Modification records:
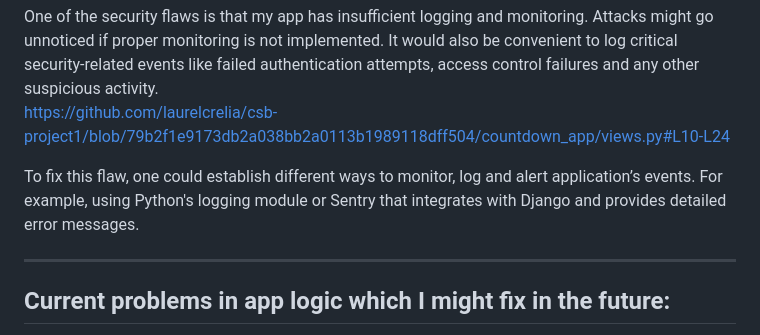
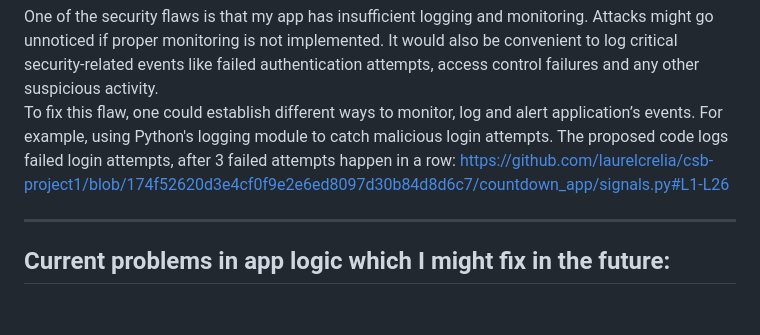
Before and after one commit to laurelcrelia/csb-project1, a Markdown page: README.md, the part around the change. Drawn GitHub-style; blank space fills up the shorter version.

```diff
--- a/README.md
+++ b/README.md
@@ -74,9 +74,8 @@ https://github.com/laurelcrelia/csb-project1/blob/79b2f1e9173db2a038bb2a0113b198
 
 ### FLAW 5 - Insufficient Logging & Monitoring (OWASP A10-2017):
 One of the security flaws is that my app has insufficient logging and monitoring. Attacks might go unnoticed if proper monitoring is not implemented. It would also be convenient to log critical security-related events like failed authentication attempts, access control failures and any other suspicious activity.
-https://github.com/laurelcrelia/csb-project1/blob/79b2f1e9173db2a038bb2a0113b1989118dff504/countdown_app/views.py#L10-L24
-
-To fix this flaw, one could establish different ways to monitor, log and alert application’s events. For example, using Python's logging module or Sentry that integrates with Django and provides detailed error messages.
+To fix this flaw, one could establish different ways to monitor, log and alert application’s events. For example, using Python's logging module to catch malicious login attempts. The proposed code logs failed login attempts, after 3 failed attempts happen in a row:
+https://github.com/laurelcrelia/csb-project1/blob/174f52620d3e4cf0f9e2e6ed8097d30b84d8d6c7/countdown_app/signals.py#L1-L26
 
 
 ---
```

Problem to work on: The expected answer is every line above in which the word "laurelcrelia" appears.

Written response:
Before and after one commit to laurelcrelia/csb-project1, a Markdown page: README.md, the part around the change. Drawn GitHub-style; blank space fills up the shorter version.
@@ -74,9 +74,8 @@ https://github.com/laurelcrelia/csb-project1/blob/79b2f1e9173db2a038bb2a0113b198
-https://github.com/laurelcrelia/csb-project1/blob/79b2f1e9173db2a038bb2a0113b1989118dff504/countdown_app/views.py#L10-L24
+https://github.com/laurelcrelia/csb-project1/blob/174f52620d3e4cf0f9e2e6ed8097d30b84d8d6c7/countdown_app/signals.py#L1-L26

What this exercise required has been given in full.